The change is probably somewhat painful and requires
giving up desirable things, but it's necessary, as well
as rewarding. Man, like the caterpillar, needs to give
up self-centeredness so that he can figuratively grow
wings and begin to fly.
replaces the ego? Something so remarkable that few of
us, so far at least, have ever become aware of it. The
idea is expressed in a couple of ways in a book of ancient
writings. One of them goes: "He who humbles himself
shall be exalted, and he who exalts himself shall be
humbled." Another way to put it is: "He who
seeks to save his life shall lose it, and he who seeks
to lose his life shall find it."
the self out of the picture, these ancient words say,
if you want the wonderful, joyous life. The self was
a helpful friend, as well as an occasional enemy, but
now he's outmoded. There's something finer and better
beyond the self, if you can find it--or, rather, if
you let it find you. But the price of this finer life
is to give up utterly on self-centeredness, to say absolutely
and without reserve, "Of myself, I am nothing."
remarkable something-beyond is hard to name; we AAs
would call it spiritual awakening or conscious contact
with God as we understand Him. If we could but receive
it, some of our major problems would quickly solve themselves,
often in ways that we would find thrilling and startling.
We would easily give up the painful struggle to be somebody,
to get things, to prove we are right, to protect what
we have, or to plan for the future. We would stop struggling,
not because these things aren't important, but because
we would have a new view of them. We would be able to
forgive injuries, instead of wasting time brooding over
the hurts of twenty years ago. We would be able to accept
a threat without fearing or hating the person making
the threat. We would have all the confidence we needed,
but at the same time we would learn that we need far
less than we had previously supposed. There would also
he less worry about the future, because there would
be the intuitive feeling of having an endless future,
of living forever. We would be conscious of great personal
worth without having any pride over it. And there would
be no sense of guilt, because there wouldn't be any
sense of doing wrong or of wanting to "sin."
this sound like the impossible dream? It isn't; it's
really somewhat like the state of mind AA's Bill W.
found himself in during the events of his sudden spiritual

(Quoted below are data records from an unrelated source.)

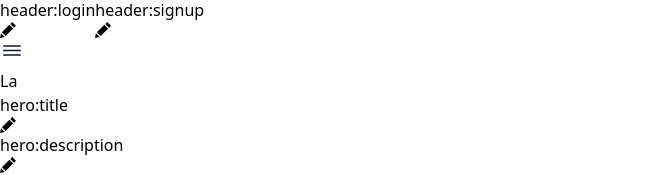
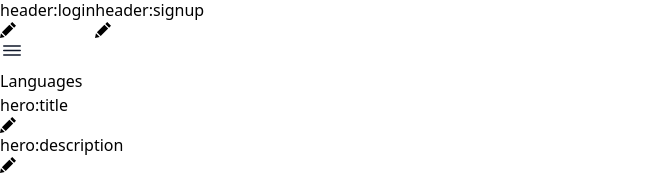
Before and after one commit to arentalb/cms-front, a React (Vite) app: page / in a window 1280 px wide. Shown: the part 154-329 px from the top of the page, without its empty margins (0-663 px from the left). Built offline with nearby package versions, Linux system fonts and the light colour scheme; the HTML template or start-up script is replaced by a standard one.

Commit message:
Fix the design of the language dropdown

```diff
--- a/src/components/common/Header.jsx
+++ b/src/components/common/Header.jsx
@@ -6,10 +6,10 @@ export function Header() {
   const [menu, setMenu] = useState(false);
   const [dropdownOpen, setDropdownOpen] = useState(false);
 
-  const { t, i18n } = useTranslation("header");
+  const { i18n } = useTranslation("header");
   const changeLanguage = (lng) => {
     i18n.changeLanguage(lng);
-    console.log("chnage language ", lng);
+    setDropdownOpen(false);
   };
 
   useEffect(() => {
@@ -101,27 +101,34 @@ export function Header() {
           </ul>
         </nav>
       )}
-      <div className="fixed bottom-10 right-10">
+      <div className="fixed text-xs sm:text-base right-2 top-1/2 transform -translate-y-1/2">
         <button
-          className="bg-blue-500 hover:bg-blue-700 text-white flex justify-center items-center font-bold p-4 w-6 h-6 rounded-full"
+          className="bg-blue-500 hover:bg-blue-700 text-white flex flex-col justify-center items-center font-bold p-4 rounded-full"
           onClick={() => setDropdownOpen(!dropdownOpen)}
         >
-          La
+          {i18n.language === "kr"
+            ? ["ز", "م", "ا", "ن", "ە", "ک", "ا", "ن"].map((char, index) => (
+                <span key={index}>{char}</span>
+              ))
+            : ["L", "a", "n", "g", "u", "a", "g", "e", "s"].map(
+                (char, index) => <span key={index}>{char}</span>,
+              )}
         </button>
         {dropdownOpen && (
-          <div className="absolute right-0 -top-24 mt-2 w-48 bg-white border border-gray-300 rounded-md shadow-lg z-20">
+          <div className="absolute right-12 top-1/2 transform -translate-y-1/2   bg-white z-20 space-y-2">
             <button
-              className="block w-full text-left px-4 py-2 text-gray-800 hover:bg-gray-100"
+              className="block w-full text-left px-4 py-2 text-gray-800 hover:bg-gray-100  border border-gray-300 rounded-md shadow-lg "
               onClick={() => changeLanguage("en")}
             >
               English
             </button>
             <button
-              className="block w-full text-left px-4 py-2 text-gray-800 hover:bg-gray-100"
+              className="block w-full text-left px-4 py-2 text-gray-800 hover:bg-gray-100  border border-gray-300 rounded-md shadow-lg "
               onClick={() => changeLanguage("kr")}
             >
-              Kurdish
+              کوردی
             </button>
+
             {/* Add more language options here if needed */}
           </div>
         )}
```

awakening thirty-five years ago. It was of short duration;
as Bill tells us, he soon found himself again trapped
by self-pity and resentment, mostly problems of the
ego. The important thing, though, was that a better
world had been glimpsed, and some day all of us can
have it. But the price to pay is the complete destruction
of self-centeredness, absolutely and thoroughly relinquishing
self and letting spirit take over.
most of us, this great day of the spiritual awakening
is in the future, not now. Today we pick up such spiritual
moments as we are able to find, successively winning
and losing struggles involving the ego. Some day we
may be able to put the ego aside altogether, as a caterpillar
puts aside the once-nourishing leaf when it begins to
fly. Like many things in life, the ego is good as far
as it goes. But it just doesn't go far enough for what
we really want to be.
even that great aspiration may be the ego talking!